The task → What lines below contain the word "push"? Please pull each one out.
--- START ---
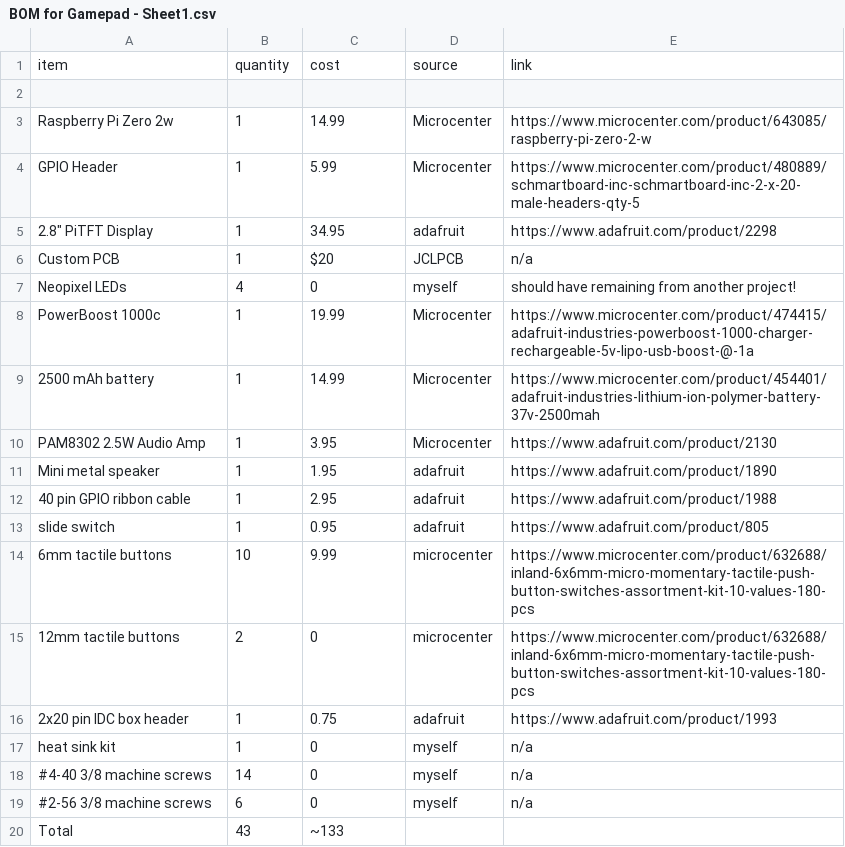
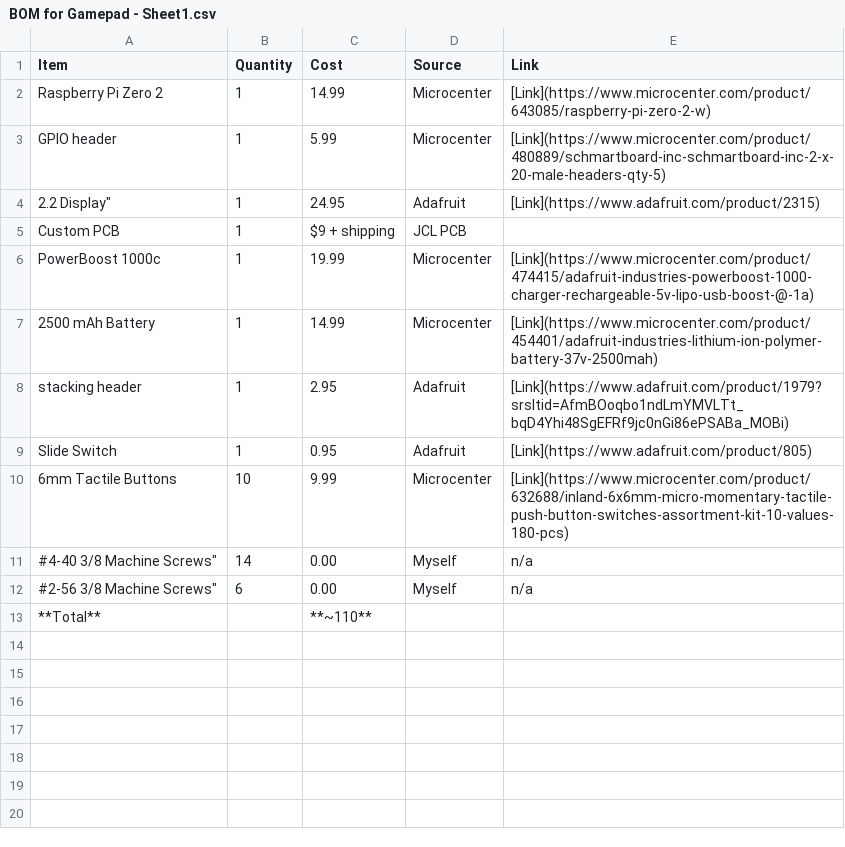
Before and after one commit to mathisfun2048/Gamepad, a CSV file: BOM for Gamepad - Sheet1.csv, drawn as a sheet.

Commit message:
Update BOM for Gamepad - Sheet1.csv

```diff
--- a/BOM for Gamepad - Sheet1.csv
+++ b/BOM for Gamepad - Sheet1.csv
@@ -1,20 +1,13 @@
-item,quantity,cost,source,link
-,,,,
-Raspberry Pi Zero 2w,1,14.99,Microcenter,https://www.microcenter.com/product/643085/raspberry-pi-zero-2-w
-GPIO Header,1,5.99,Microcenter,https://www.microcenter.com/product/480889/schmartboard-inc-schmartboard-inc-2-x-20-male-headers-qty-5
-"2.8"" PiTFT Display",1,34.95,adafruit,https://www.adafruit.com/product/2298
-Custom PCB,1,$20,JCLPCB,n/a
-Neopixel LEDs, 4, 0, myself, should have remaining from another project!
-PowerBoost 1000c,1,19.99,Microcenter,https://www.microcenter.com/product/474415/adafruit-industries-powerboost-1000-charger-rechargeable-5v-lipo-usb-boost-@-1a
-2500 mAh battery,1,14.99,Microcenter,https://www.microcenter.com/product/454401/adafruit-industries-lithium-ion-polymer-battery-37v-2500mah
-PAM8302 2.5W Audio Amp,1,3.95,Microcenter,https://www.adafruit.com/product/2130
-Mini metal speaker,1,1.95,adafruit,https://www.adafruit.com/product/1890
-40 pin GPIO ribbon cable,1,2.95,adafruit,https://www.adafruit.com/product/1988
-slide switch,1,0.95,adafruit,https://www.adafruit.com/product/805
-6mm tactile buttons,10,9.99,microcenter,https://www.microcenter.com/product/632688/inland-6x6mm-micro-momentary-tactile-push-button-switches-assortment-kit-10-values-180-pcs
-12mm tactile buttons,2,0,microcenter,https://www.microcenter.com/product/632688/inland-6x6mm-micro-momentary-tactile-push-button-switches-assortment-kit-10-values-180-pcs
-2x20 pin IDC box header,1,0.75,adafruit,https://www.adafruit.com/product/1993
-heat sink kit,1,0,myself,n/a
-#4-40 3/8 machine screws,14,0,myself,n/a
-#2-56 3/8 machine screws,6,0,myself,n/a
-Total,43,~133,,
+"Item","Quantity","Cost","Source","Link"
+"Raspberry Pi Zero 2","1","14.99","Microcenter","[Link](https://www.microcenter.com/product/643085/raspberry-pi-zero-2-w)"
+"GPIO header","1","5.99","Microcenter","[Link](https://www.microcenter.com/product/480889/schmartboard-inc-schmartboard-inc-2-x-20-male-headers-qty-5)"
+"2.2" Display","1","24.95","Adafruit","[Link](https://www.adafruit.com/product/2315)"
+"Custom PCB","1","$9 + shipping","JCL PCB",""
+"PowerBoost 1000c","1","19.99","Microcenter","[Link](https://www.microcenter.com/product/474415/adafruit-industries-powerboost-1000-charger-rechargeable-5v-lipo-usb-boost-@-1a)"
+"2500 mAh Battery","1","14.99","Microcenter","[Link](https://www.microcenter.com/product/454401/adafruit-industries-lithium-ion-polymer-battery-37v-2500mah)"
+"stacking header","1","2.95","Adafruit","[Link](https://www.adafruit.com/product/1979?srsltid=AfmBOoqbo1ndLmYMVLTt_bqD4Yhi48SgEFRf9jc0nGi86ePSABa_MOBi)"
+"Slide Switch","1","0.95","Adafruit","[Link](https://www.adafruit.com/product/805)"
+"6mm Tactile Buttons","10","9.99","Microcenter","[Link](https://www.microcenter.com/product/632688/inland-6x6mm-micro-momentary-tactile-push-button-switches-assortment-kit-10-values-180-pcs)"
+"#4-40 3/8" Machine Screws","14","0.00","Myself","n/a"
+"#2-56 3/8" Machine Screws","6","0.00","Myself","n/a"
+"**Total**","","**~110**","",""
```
--- END ---
--- START ---
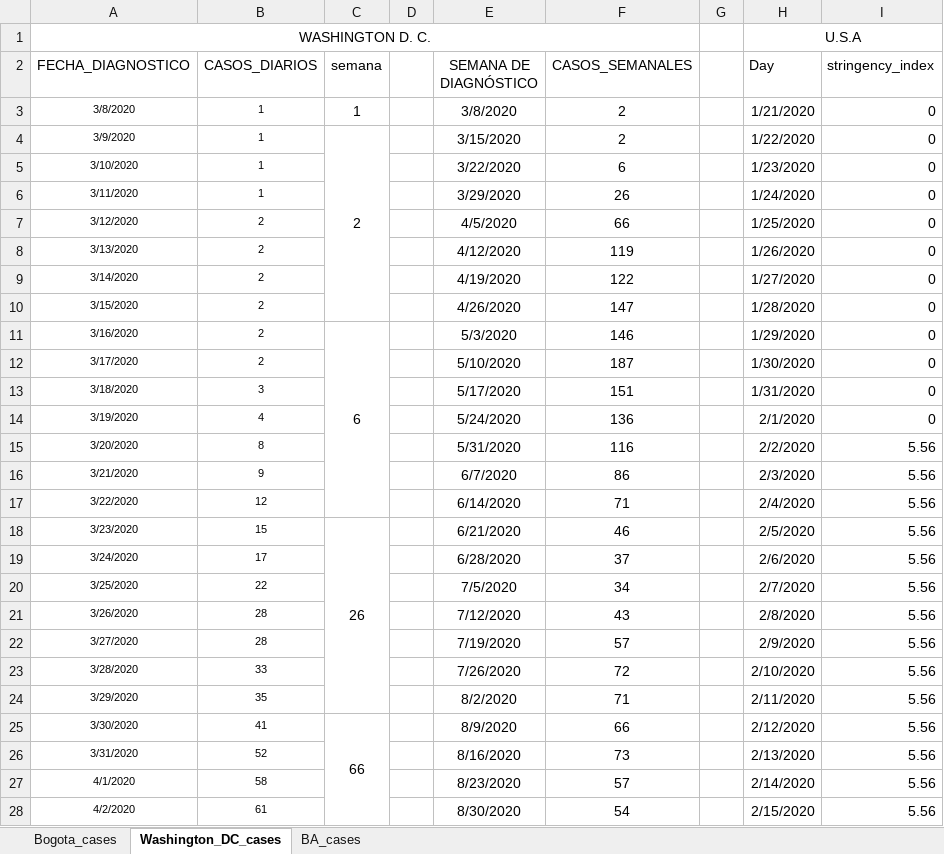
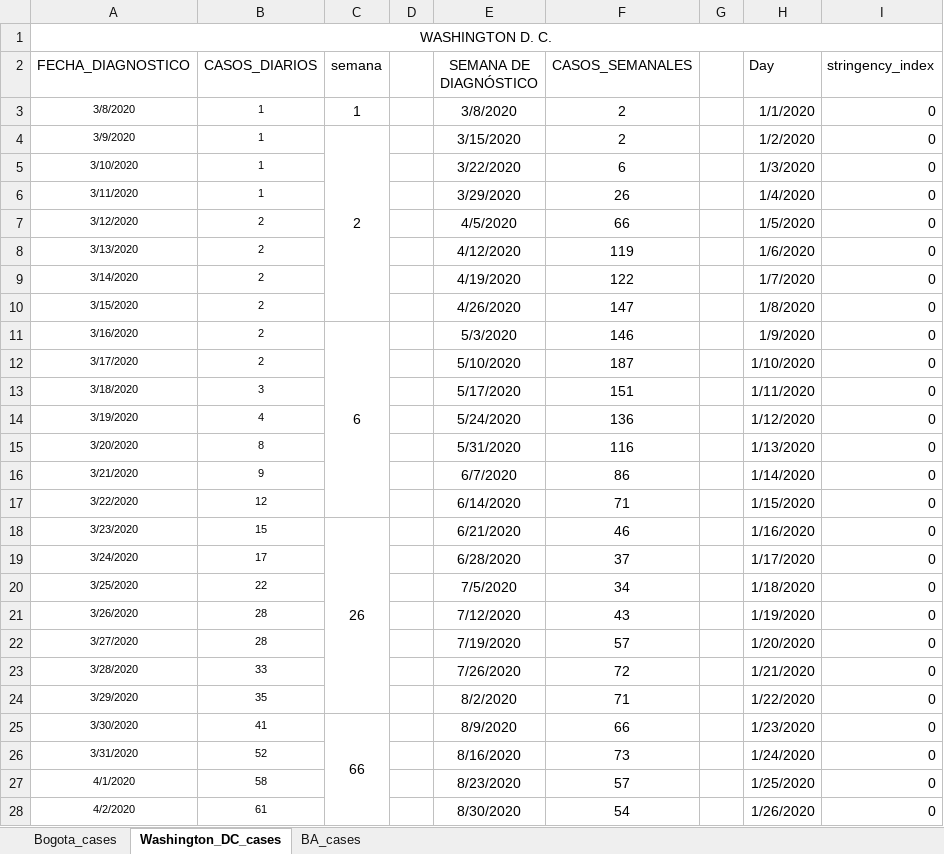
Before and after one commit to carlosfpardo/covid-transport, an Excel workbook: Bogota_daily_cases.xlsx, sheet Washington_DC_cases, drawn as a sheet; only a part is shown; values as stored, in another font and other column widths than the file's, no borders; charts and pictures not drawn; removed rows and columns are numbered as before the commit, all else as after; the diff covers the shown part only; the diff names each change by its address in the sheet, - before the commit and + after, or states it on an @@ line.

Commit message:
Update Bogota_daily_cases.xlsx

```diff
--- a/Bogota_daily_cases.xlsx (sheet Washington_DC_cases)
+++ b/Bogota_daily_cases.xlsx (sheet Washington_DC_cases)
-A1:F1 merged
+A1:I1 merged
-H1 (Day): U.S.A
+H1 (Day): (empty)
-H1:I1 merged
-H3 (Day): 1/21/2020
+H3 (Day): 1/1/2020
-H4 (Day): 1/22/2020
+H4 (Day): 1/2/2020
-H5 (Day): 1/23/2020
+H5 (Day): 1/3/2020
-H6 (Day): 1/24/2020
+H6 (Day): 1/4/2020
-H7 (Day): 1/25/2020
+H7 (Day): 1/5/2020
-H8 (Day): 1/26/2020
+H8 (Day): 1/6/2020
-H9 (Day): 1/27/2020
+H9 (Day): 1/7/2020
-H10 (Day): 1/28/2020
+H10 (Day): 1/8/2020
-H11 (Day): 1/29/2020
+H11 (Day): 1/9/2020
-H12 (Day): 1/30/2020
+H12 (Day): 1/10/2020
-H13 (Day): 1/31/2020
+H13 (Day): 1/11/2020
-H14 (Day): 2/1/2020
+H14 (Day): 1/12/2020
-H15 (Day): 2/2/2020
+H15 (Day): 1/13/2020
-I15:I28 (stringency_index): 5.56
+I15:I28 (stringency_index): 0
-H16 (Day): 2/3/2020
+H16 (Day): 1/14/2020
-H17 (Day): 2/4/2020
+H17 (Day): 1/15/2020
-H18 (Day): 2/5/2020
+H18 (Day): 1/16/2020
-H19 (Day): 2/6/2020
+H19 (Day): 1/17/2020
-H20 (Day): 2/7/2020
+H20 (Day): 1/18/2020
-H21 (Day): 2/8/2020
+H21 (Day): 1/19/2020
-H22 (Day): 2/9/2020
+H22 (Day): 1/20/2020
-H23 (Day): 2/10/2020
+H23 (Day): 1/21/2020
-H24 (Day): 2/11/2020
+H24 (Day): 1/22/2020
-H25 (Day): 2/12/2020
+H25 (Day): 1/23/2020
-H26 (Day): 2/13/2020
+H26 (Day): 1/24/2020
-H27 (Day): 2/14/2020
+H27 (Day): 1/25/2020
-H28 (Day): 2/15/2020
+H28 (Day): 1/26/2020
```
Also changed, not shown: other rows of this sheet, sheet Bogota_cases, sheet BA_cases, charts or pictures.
--- END ---
Output for this task →
-6mm tactile buttons,10,9.99,microcenter,https://www.microcenter.com/product/632688/inland-6x6mm-micro-momentary-tactile-push-button-switches-assortment-kit-10-values-180-pcs
-12mm tactile buttons,2,0,microcenter,https://www.microcenter.com/product/632688/inland-6x6mm-micro-momentary-tactile-push-button-switches-assortment-kit-10-values-180-pcs
+"6mm Tactile Buttons","10","9.99","Microcenter","[Link](https://www.microcenter.com/product/632688/inland-6x6mm-micro-momentary-tactile-push-button-switches-assortment-kit-10-values-180-pcs)"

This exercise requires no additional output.